Leptospirosis is a bacterial infection transmitted by many animals. Waste products, usually urine and feces from the infected animal contaminate the water, soil and vegetation.
Rodents, usually rats are considered the primary source of infection to human beings. Cattle, horses, goats, pigs and dogs can also be a source of infection.
Outbreaks can occur following excessive rainfall and flooding.
How do people get Leptospirosis?
- Direct contact with urine of infected animals or urine-contaminated waters (usually flood water), soil and plants. The bacterium enters the body through cuts and abrasions of the skin and through mucous membranes of the eye, nose and mouth.
- Ingesting contaminated food or water.
- Person to person transmission is rare.
- Early consultation – early recognition and treatment within 2 days of illness prevents complications. Complications include kidney failure, damage to liver, heart or lungs, and even death.
- Antibiotics as prescribed by the doctor.
- Do not wade or swim in floodwaters or in water contaminated with animal urine.
- If exposure to water is unavoidable, wear protective clothing like boots, gloves, goggles, overalls. Cover cuts, wounds and lesions with waterproof dressings.
Prophylaxis treatment may be given to prevent infection depending on the level of exposure. Consult a doctor for proper advice.
- Wash or take a shower after exposure to animal urine splashes or contaminated soil or water.
- Protect food or drinking water from contamination. Boil drinking water for 10-15 minutes. Wash fresh vegetables and fruits.

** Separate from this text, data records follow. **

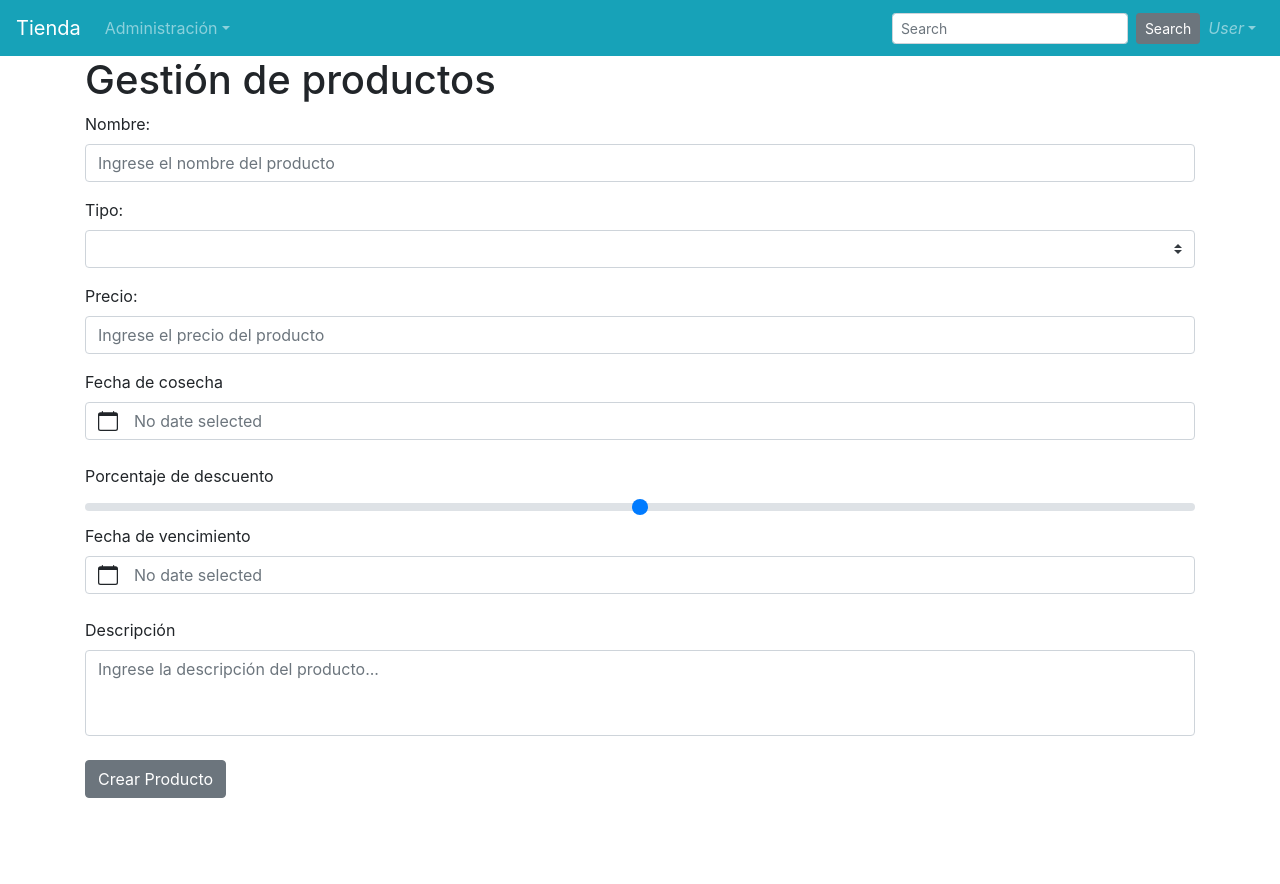
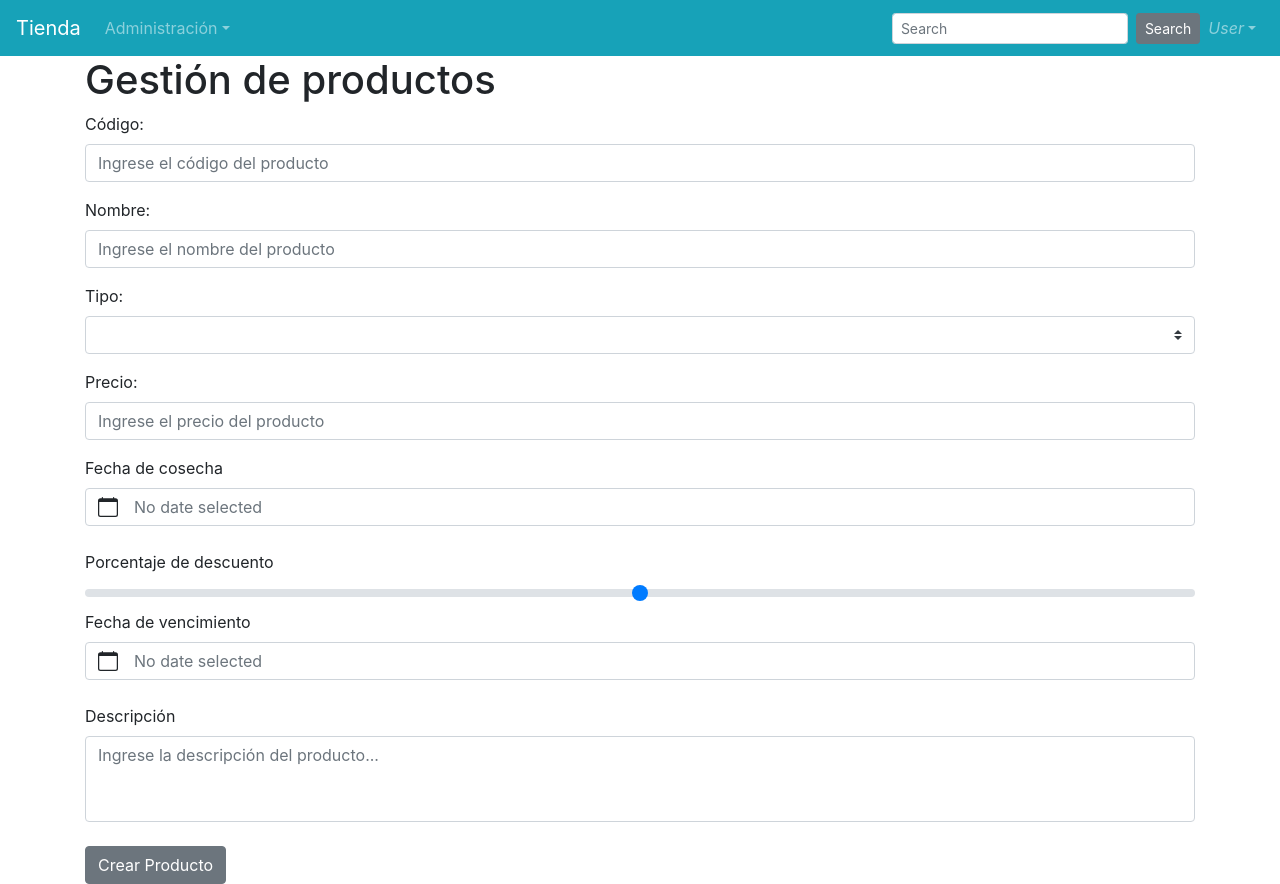
Before and after one commit to saurmo/desarrollo-web-frontend, a Nuxt app: page /productos in a window 1280 px wide. Before the commit the page ends 800 px from the top, so only its background shows below. Built offline with nearby package versions, Linux system fonts and the light colour scheme.

Commit message:
Crear producto

```diff
--- a/package.json
+++ b/package.json
@@ -14,9 +14,11 @@
     "bootstrap-vue": "^2.21.2",
     "core-js": "^3.19.3",
     "nuxt": "^2.15.8",
+    "vee-validate": "^4.6.9",
     "vue": "^2.6.14",
     "vue-server-renderer": "^2.6.14",
     "vue-template-compiler": "^2.6.14",
+    "vuelidate": "^0.7.7",
     "webpack": "^4.46.0"
   },
   "devDependencies": {}
--- a/pages/productos/index.vue
+++ b/pages/productos/index.vue
@@ -3,13 +3,24 @@
     <b-container>
       <h1>Gestión de productos</h1>
       <b-form action="javascript:void(0)" @submit="createProduct()">
+        <!-- ID -->
+        <b-form-group id="id_group" label="Código:" label-for="id">
+          <b-form-input
+            placeholder="Ingrese el código del producto"
+            type="text"
+            id="id"
+            v-model="product.id"
+            required
+          ></b-form-input>
+        </b-form-group>
+
         <!-- Nombre -->
         <b-form-group id="name_group" label="Nombre:" label-for="name">
           <b-form-input
-            required
             placeholder="Ingrese el nombre del producto"
             type="text"
             id="name"
+            required
             v-model="product.name"
           ></b-form-input>
         </b-form-group>
@@ -18,19 +29,19 @@
         <b-form-group id="type_group" label="Tipo:" label-for="type">
           <b-form-select
             id="tipo"
+            required
             v-model="product.type"
             :options="product_types"
-            required
           ></b-form-select>
         </b-form-group>
 
         <!-- Precio -->
         <b-form-group id="name_group" label="Precio:" label-for="price">
           <b-form-input
-            required
             placeholder="Ingrese el precio del producto"
             type="number"
             id="price"
+            required
             v-model="product.price"
           ></b-form-input>
         </b-form-group>
@@ -84,20 +95,33 @@ export default {
   // El state (data) se une a los inputs del html por medio del v-model
   data() {
     return {
-      message: "Hello Vue!",
       product: {},
-      nombre: "",
       product_types: ["Verdura", "Fruta"],
     };
   },
   // Metodos: Metodos a utilizar
   methods: {
-    changeMessage() {
-      this.message = "Buenas tardes, dllo web";
+    validateState(name) {
+      const { $dirty, $error } = this.$v.form[name];
+      return $dirty ? !$error : null;
     },
+    createProduct() {
 
-    createProduct() {
-      console.log(this.product);
+      const url = "http://localhost:3001/productos";
+      // this.$axios (Lib de axios instalada como complemento)
+
+      // Creación del httpRequest con el method post
+      this.$axios
+        .post(url, this.product)
+        .then((response) => {
+          // THEN solución de la promesa cuando resuelve (resolve)
+          alert(response.data.message);
+        })
+        .catch((error) => {
+          // CATCH solución de la promeda cuando rechaza (reject)
+          console.error(error);
+          alert("Ha ocurrido un error");
+        });
     },
   },
 };
```
Also changed, not shown: 1 other file (tests, documents, lock files or other folders).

- Maintain a clean environment. Control rodents in the household (rat traps or rat poison).